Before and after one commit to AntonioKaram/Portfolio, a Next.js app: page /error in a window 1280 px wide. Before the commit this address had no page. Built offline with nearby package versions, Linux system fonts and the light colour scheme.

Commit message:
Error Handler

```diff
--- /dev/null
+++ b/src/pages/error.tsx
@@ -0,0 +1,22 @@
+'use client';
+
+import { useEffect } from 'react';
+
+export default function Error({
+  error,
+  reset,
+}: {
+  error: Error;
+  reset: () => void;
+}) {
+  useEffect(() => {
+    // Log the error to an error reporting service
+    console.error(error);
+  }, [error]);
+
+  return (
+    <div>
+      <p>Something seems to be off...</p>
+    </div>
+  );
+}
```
#####
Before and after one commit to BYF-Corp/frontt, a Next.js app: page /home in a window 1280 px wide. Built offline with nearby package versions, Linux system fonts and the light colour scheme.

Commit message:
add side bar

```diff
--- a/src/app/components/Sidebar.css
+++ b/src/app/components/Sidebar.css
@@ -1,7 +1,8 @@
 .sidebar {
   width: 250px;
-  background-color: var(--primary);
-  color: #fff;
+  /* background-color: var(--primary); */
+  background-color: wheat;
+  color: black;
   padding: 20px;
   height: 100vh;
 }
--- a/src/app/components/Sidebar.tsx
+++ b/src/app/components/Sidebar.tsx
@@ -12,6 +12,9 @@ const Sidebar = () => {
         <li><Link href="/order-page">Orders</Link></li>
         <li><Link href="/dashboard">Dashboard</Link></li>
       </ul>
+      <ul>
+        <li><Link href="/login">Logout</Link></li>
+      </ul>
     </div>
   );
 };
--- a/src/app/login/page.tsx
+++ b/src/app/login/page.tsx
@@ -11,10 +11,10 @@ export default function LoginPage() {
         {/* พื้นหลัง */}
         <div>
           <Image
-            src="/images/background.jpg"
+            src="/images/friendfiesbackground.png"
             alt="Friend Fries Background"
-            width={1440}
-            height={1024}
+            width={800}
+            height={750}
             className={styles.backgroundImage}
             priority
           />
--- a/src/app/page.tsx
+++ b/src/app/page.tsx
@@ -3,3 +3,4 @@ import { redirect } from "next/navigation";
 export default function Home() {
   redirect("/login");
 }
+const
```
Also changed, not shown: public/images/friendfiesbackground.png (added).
#####
• _Exercise details_
What is needed is every line from the data above that includes the string "color", copied out.

• _Task response_
-  background-color: var(--primary);
-  color: #fff;
+  /* background-color: var(--primary); */
+  background-color: wheat;
+  color: black;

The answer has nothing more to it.